Managing drug shortages and remaining compliant with 340B can be daunting. As of today, ASHP shows 147 drugs in short supply. This means buyers scramble to find any product, and some cases, the only product may be a Wholesaler’s Private Label.
HRSA allows use of Private Label Drugs when there are no other options available, and not using the Private Label drug could result in patient harm.
The key elements for compliance in this area include:
- Well Documented in Policy and Procedures;
- Maintenance of Documentation, and
- Reported to HRSA
If you say P&P one more time. . .
The Curmudgeon Coalition let me know clearly, that if I said ‘Policy and Procedure’ just one more time, well, I cannot repeat their comments here. However, I will just use the abbreviation P&P instead of spelling it out.
Here is an example of what your P&P should say:
[Entity] realizes that HRSA considers ‘Private Label’ drugs as GPO, and as such, prohibit using them for outpatient use. However, during extreme market shortages, the only product available may be the GPO private-labeled product. During these extreme circumstances, and as a measure of last resort to ensure continuity of care to patients, [Entity] will purchase these private-label products on our GPO accounts.
To comply with HRSA Statues and regulations, [Entity] will, on the form show below labeled “Private Label Emergency Purchases”;
- Document the attempts to acquire other non-GPO drugs;

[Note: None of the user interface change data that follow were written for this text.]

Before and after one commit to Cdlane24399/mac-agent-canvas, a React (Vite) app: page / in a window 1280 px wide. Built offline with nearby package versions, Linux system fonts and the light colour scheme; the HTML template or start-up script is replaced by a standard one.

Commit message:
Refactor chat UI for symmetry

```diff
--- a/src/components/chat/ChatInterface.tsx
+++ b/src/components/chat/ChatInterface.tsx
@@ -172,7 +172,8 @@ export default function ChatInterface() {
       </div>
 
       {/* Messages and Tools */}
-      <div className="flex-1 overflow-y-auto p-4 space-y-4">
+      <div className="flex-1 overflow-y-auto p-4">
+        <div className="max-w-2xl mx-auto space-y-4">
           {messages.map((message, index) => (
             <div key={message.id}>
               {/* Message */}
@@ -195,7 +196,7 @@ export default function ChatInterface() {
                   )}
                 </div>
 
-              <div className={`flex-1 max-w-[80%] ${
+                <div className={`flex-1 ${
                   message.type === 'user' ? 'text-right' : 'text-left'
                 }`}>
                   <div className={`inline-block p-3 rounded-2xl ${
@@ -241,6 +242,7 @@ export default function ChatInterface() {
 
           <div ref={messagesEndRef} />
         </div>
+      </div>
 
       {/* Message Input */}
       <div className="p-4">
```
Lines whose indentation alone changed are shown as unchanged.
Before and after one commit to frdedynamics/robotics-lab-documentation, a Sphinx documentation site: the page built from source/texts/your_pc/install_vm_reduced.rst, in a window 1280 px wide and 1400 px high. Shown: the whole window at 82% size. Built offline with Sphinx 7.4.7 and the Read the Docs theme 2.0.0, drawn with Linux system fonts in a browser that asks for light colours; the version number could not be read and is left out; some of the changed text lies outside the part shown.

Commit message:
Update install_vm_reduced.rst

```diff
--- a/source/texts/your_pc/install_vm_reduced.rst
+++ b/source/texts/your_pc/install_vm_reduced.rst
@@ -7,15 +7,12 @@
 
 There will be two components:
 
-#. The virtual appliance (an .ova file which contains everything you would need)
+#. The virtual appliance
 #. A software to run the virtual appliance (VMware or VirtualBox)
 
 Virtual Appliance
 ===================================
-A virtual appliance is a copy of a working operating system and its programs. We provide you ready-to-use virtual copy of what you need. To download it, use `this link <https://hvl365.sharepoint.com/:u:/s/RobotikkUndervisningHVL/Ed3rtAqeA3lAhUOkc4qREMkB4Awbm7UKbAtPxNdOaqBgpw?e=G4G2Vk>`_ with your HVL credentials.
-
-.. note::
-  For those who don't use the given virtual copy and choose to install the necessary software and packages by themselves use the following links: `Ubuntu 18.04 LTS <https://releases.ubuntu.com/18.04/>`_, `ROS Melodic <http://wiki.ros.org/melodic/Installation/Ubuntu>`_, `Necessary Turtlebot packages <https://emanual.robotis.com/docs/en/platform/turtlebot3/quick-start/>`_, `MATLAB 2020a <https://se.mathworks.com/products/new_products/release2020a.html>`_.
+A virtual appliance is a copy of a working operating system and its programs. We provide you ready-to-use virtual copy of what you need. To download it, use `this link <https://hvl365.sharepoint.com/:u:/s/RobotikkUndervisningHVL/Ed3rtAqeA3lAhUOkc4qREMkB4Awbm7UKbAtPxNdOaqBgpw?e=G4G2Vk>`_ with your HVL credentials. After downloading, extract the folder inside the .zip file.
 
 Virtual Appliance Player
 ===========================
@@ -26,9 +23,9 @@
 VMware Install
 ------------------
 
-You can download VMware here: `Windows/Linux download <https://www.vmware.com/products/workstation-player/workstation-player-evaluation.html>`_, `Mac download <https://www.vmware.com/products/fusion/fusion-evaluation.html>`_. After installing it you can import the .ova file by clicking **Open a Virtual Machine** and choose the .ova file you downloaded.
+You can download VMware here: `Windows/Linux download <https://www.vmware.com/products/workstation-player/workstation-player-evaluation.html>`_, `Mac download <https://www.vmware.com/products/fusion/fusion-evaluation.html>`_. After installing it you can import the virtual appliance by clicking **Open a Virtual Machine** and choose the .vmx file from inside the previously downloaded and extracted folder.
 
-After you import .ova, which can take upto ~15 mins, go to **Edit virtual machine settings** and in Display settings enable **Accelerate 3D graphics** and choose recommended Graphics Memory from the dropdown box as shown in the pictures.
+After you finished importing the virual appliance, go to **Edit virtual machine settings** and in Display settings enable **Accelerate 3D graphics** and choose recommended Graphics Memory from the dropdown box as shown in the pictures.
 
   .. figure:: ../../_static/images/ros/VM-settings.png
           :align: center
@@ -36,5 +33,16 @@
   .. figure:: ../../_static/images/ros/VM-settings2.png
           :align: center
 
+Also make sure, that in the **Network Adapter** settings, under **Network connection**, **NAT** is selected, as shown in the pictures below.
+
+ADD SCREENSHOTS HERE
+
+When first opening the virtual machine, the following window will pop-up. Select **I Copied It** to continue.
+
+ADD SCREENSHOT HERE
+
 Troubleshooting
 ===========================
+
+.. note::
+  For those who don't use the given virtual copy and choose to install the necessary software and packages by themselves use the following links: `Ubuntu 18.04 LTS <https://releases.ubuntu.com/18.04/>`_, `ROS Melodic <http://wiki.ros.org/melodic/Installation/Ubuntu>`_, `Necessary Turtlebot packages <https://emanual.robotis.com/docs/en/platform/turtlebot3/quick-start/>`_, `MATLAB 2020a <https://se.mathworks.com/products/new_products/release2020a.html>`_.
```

- Document all details of the purchase;
- Report said purchase to HRSA via email to Apexus using the form as an attachment.
Maintenance of Documentation
Retain all records pertinent to any 340B Private Label purchases for no less than the limit set by your P&P. We recommend five years. Keep the records where they may be readily retrieved in the event of a HRSA integrity audit.
Do I really have to Report to HRSA?
The first question heard when someone reads this rule, is ‘Do we really have to report to HRSA?’. The short answer is emphatically ‘Yes’, as that is the way the rule is written. However, facilities that we know have consistently reporting this issue to HRSA are sometimes told to stop reporting it. Our recommendation is that you continue to report any use of private label drugs until Apexus or a HRSA rep tells you otherwise. Then document that and save your documentation. . .
Addressing this topic in your P&P is great, but we see a fair number of issues anytime an experienced buyer moves on to another career opportunity, and a new buyer steps in. Be sure that your new buyer(s) are trained in not only 340B, but in how 340B is managed in your specific facility.
And In Closing
OK: I promised to tie today’s blog into Aesop’s fable the Doe and the Lion.
I’ll admit this is a very loose link. But there is a mite of similarity between buying Private Label drugs for outpatient use without proper documentation, as you avoid one issue for another. Here’s the fable of
The Doe and the Lion
A DOE hard pressed by hunters sought refuge in a cave belonging to a Lion. the Lion concealed himself on seeing her approach, but when she was safe within the cave, sprang upon her and tore her to pieces. "Woe is me," exclaimed the Doe, "who have escaped from man, only to throw myself into the mouth of a wild beast?'
In avoiding one evil, care must be taken not to fall into another.
As always, contact your friendly neighborhood CPS Compliance and Regulatory consultant for more information!